New Australian builder sets sights on U.S.
If you haven’t heard the name Elandra yet, don’t fret. Elandra Yachts is a new Australia-based builder that is only now launching its first yacht, but its founders have their collective vision turned toward the U.S. and its huge market.
The builder has two models on the board, the Elandra 49 and the Elandra 53 (a 60-foot-plus model is being developed). The 49 is scheduled to launch at next year’s Sydney International Boat Show, and the 53 is scheduled to make its U.S. debut in late 2016, but that doesn’t mean interested buyers can’t get in the queue for these customizable yachts.
The general layout of the 53’s main cabin has an L-shaped dining settee aft to port, across from the galley. Forward of the settee is its mirror-image, a settee that shares the forward half of the cabin with the twin-seat helm station. The cockpit has a settee aft with a rectangular table — alfresco

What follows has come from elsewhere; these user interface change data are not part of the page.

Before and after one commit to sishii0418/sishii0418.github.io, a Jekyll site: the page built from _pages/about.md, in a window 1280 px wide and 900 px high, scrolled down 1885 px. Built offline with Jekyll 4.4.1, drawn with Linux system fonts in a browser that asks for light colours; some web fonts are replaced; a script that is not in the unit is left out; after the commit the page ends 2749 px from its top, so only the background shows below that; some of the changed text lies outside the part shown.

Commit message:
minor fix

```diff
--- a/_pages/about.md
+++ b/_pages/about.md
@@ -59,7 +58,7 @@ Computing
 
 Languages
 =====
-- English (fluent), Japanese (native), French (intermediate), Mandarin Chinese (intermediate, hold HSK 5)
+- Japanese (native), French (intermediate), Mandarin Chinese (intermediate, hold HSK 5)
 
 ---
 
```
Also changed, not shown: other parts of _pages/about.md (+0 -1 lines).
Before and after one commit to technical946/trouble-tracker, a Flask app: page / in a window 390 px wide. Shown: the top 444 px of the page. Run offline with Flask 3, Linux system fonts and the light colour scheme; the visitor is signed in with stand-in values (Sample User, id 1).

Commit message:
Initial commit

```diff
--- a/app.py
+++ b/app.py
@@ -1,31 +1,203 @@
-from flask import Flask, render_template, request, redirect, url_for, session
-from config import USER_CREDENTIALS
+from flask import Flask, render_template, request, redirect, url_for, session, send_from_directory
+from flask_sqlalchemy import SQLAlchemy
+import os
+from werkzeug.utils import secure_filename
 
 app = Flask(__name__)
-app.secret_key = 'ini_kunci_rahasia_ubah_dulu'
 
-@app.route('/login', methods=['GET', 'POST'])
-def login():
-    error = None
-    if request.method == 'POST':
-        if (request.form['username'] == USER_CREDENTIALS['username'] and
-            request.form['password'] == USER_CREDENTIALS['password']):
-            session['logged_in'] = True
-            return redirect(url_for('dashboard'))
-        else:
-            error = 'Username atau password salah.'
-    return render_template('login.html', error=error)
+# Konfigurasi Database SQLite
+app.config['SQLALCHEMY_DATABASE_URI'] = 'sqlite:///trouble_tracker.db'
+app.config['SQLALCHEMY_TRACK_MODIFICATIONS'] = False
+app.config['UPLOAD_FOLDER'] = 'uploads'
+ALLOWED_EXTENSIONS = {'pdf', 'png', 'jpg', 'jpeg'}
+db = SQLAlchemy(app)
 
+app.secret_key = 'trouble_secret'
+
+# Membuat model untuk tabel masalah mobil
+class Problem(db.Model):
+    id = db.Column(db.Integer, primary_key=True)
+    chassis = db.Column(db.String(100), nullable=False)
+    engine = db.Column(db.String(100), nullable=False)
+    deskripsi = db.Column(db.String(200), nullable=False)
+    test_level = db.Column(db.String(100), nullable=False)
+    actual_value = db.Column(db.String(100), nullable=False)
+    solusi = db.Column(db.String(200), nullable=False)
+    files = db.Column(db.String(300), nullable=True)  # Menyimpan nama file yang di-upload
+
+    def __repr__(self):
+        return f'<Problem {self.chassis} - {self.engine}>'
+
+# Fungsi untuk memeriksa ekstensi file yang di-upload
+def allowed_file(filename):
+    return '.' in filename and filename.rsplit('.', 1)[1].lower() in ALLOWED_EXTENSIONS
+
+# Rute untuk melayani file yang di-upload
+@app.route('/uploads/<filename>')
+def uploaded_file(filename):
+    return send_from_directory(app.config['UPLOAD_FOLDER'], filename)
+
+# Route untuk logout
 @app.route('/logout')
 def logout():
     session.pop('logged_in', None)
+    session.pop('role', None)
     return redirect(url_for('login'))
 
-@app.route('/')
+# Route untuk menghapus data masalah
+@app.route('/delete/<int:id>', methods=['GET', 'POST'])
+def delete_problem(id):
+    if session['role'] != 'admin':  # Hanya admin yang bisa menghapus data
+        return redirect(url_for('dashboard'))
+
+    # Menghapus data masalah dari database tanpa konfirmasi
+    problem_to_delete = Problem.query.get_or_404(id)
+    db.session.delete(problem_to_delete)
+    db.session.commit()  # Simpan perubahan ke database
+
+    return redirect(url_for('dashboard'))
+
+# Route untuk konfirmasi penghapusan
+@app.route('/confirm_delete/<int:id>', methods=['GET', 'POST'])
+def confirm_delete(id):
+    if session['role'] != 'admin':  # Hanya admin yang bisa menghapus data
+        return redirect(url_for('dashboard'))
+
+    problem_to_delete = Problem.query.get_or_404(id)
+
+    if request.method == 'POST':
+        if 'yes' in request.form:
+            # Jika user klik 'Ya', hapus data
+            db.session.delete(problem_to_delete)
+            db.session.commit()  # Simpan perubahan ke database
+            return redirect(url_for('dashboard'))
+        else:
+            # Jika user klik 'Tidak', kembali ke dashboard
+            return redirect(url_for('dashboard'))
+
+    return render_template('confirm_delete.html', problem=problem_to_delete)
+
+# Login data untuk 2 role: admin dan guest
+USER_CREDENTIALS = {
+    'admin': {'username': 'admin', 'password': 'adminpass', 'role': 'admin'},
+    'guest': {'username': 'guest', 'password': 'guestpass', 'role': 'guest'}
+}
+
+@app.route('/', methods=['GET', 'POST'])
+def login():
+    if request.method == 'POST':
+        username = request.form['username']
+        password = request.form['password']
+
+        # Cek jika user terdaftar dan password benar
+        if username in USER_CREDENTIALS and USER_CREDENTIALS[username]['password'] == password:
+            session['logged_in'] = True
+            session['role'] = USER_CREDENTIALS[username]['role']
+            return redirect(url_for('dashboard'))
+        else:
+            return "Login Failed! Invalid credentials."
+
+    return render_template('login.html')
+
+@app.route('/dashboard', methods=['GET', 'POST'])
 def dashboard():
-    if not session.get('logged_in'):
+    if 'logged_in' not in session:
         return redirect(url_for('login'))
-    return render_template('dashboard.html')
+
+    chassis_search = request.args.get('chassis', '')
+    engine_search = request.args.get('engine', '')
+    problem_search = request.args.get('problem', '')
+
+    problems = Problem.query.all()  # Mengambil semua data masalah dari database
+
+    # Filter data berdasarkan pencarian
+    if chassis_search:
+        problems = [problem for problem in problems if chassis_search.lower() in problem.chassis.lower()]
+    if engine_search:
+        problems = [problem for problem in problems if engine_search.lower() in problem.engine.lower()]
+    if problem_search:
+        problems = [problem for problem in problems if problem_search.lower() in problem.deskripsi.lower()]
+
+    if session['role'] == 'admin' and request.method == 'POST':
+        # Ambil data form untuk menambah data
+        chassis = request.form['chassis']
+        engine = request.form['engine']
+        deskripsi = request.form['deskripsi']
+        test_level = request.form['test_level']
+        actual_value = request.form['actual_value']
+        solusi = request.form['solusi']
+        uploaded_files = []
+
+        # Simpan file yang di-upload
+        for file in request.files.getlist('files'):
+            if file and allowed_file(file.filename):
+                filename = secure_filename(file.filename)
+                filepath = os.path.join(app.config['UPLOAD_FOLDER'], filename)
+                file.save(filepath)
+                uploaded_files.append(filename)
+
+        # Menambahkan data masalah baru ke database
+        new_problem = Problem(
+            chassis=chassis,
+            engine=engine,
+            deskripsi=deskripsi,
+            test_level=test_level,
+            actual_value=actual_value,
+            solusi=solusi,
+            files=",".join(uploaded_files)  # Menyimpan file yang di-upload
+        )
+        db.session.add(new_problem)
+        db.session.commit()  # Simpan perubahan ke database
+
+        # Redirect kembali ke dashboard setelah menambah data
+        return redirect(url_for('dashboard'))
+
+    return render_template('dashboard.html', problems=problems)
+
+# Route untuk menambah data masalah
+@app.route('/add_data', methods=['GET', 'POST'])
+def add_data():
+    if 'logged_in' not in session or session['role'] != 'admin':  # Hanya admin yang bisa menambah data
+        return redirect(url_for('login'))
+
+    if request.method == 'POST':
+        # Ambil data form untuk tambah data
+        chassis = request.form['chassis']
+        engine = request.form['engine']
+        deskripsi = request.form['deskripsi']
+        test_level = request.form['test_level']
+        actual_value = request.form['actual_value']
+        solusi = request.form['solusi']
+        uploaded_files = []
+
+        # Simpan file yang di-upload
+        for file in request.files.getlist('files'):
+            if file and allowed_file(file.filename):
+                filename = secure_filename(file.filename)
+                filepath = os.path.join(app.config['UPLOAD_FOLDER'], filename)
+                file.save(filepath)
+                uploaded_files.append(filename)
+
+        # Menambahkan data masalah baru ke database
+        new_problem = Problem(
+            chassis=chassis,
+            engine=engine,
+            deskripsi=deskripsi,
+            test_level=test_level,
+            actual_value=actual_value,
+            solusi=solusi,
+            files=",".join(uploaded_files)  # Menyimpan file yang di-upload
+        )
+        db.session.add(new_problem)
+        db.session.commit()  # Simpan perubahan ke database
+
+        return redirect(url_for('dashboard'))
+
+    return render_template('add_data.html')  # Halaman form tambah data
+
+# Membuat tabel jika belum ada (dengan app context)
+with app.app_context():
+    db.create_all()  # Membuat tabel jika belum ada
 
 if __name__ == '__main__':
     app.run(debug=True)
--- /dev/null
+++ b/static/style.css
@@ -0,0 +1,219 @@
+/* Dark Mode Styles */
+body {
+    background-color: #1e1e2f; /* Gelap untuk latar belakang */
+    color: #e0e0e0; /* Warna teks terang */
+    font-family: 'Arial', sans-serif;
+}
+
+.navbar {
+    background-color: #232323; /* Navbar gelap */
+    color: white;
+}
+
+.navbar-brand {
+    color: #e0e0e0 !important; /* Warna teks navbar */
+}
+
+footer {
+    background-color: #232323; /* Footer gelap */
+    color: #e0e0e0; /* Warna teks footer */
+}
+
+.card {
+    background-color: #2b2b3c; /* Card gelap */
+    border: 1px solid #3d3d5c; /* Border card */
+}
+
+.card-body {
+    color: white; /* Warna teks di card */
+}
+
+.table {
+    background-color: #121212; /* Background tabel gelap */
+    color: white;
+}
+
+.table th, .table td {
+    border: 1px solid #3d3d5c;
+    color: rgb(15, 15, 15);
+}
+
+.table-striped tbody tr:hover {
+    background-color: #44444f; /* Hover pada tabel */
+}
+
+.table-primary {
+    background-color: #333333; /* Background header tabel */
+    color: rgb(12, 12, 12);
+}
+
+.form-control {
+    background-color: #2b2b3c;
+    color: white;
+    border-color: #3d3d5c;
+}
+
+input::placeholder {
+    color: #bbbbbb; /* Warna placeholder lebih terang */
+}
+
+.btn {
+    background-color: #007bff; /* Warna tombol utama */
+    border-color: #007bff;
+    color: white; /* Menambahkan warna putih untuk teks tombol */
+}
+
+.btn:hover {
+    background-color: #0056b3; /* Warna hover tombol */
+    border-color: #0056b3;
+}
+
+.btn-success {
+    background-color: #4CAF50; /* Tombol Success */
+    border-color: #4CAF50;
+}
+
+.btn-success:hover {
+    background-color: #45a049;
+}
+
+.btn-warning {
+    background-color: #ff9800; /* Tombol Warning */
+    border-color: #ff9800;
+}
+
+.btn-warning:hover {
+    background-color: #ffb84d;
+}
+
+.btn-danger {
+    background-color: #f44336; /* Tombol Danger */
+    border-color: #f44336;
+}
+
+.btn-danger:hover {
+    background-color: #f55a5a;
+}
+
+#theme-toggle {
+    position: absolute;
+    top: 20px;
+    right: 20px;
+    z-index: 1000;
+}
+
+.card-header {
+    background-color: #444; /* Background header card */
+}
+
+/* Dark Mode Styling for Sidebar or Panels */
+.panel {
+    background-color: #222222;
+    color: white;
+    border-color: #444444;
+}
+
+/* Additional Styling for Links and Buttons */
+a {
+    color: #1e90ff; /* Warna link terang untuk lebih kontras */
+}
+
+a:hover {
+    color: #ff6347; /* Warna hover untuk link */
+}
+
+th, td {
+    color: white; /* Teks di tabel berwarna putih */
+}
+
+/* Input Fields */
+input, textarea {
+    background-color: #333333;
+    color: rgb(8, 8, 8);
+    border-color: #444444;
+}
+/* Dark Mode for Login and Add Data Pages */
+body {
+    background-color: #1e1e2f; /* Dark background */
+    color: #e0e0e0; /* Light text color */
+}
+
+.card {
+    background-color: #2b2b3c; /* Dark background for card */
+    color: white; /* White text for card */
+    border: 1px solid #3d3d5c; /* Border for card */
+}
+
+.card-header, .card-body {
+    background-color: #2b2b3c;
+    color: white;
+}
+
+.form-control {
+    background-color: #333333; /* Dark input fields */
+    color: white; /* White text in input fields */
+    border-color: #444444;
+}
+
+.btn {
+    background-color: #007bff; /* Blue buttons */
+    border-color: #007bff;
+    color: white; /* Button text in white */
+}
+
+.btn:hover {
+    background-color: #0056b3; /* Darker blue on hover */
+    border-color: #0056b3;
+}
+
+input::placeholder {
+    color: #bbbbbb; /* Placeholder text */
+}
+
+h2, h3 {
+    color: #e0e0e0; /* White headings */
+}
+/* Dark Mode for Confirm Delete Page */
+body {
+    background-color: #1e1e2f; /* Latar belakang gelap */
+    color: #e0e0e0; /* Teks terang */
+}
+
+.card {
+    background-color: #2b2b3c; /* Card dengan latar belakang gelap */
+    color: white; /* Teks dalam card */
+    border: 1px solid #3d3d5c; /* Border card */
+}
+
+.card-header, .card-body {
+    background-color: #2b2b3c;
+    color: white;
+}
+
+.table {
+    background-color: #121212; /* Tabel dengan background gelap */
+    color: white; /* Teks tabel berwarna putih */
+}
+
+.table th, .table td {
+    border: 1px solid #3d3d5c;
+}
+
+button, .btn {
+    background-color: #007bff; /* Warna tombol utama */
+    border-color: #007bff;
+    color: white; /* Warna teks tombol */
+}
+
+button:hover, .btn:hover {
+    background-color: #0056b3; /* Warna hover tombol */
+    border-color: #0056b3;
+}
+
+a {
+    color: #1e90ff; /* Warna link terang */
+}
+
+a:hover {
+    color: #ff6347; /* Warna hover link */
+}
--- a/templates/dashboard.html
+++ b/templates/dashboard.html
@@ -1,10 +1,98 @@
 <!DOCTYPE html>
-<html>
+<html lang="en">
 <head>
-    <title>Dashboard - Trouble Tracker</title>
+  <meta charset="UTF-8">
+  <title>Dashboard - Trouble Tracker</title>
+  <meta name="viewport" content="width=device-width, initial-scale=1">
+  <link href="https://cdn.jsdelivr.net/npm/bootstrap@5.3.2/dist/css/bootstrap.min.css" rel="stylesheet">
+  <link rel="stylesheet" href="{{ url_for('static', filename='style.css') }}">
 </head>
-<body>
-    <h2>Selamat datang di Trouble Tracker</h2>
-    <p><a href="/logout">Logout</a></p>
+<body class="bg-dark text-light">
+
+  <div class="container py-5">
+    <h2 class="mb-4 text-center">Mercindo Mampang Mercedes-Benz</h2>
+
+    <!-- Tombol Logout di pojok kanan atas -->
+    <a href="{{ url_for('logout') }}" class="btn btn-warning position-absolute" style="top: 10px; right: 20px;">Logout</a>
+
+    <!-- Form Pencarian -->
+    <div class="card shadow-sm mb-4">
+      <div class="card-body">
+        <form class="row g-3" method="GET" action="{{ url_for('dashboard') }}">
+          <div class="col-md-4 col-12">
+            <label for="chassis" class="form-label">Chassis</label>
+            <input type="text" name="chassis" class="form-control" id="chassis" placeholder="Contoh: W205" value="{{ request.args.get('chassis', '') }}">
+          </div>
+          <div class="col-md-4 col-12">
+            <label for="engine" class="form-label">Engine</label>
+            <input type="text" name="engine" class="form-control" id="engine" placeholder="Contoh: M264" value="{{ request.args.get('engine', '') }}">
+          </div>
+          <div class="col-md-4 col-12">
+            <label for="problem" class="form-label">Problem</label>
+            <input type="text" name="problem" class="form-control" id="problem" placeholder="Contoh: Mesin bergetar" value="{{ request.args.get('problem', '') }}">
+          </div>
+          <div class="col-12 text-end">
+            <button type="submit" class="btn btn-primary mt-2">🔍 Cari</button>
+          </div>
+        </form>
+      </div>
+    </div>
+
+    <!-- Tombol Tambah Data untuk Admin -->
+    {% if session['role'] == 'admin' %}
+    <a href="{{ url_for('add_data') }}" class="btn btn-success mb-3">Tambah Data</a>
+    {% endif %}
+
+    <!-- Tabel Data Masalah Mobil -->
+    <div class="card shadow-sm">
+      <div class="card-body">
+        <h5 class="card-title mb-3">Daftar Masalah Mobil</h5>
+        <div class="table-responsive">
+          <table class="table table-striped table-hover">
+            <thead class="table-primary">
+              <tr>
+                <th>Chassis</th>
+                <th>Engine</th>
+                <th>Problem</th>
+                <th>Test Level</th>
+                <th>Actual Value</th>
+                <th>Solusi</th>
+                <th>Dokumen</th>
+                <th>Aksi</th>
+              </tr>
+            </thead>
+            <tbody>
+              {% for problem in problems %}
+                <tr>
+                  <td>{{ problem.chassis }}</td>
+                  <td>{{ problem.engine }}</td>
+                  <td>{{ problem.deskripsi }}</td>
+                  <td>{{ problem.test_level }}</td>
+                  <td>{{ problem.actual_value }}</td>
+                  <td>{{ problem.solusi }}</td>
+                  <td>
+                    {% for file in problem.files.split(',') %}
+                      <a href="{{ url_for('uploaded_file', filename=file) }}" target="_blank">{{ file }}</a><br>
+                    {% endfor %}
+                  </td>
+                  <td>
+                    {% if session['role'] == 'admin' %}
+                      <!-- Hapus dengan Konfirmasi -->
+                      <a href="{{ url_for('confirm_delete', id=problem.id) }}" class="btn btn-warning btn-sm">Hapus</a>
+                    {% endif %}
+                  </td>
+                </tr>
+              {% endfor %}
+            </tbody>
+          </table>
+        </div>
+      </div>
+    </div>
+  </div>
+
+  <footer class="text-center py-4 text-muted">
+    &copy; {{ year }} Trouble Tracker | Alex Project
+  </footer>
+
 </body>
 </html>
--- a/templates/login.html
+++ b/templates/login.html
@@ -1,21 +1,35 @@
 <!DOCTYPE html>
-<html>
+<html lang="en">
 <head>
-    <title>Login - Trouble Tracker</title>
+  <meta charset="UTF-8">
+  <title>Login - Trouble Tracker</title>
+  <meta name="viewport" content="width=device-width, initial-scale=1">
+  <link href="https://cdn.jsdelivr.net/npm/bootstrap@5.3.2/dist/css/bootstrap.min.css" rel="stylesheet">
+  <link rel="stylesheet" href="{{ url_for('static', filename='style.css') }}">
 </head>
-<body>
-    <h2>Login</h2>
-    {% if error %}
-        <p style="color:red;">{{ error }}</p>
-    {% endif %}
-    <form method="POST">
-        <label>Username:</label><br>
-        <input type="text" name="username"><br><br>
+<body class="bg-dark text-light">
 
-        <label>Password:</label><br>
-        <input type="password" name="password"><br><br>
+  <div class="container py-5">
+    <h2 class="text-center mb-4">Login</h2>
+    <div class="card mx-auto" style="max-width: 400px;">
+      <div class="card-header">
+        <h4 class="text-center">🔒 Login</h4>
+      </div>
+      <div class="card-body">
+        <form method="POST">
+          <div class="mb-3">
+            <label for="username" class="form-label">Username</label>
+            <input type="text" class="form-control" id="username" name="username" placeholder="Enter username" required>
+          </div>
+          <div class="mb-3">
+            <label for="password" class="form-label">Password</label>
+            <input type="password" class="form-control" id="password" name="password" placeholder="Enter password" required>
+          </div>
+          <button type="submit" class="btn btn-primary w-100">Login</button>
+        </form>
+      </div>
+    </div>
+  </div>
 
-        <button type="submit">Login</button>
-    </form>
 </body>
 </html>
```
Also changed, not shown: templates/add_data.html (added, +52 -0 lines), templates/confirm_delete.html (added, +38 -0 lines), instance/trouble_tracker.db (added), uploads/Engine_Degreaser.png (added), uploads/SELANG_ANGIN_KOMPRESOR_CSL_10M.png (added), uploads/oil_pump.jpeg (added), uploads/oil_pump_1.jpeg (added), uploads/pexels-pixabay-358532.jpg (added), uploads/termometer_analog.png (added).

dining and cocktails will be popular here. In addition, a built-in unit on the bulkhead between the cockpit and the cabin houses a Teppanyaki grill and a sink. With the sliding doors open,the main deck is one unbroken space. Sidedecks lead forward to a sunpad for two or more people.
Three cabins share the belowdecks space. Spanning the 17-foo
t, 3-inch beam amidships is the master stateroom, a retreat with a lounge to starboard and an en suite head to port. It’s down three steps from the other two staterooms, to provide a sense of isolation and privacy. Large port-side windows will allow plenty of natural light to flood the space. The VIP cabin is in the bow. Its queen berth is canted to deliver more space. It shares the second head with the third stateroom, which features two bunks.
Despite its 17-foot-plus beam, the 53 still manages to look sleek, starting at the plumb bow, and maintain a low profile. One thing you might not expect in a 53-footer is a tender garage, but the Elandra has one, with lazarette space to either side.
Performance is driven by an 800 hp MAN R6 diesel, which powered the yacht to 34.3 knots in manufacturer testing. Fuel burn was 80.3 gph at that speed. Take it down to 27.5 knots, and fuel burn drops to 50.9 gph, for a 385-mile range.
Elandra — native Australian for “home by the sea” — isn’t in the U.S. yet, so consider this your sneak peek.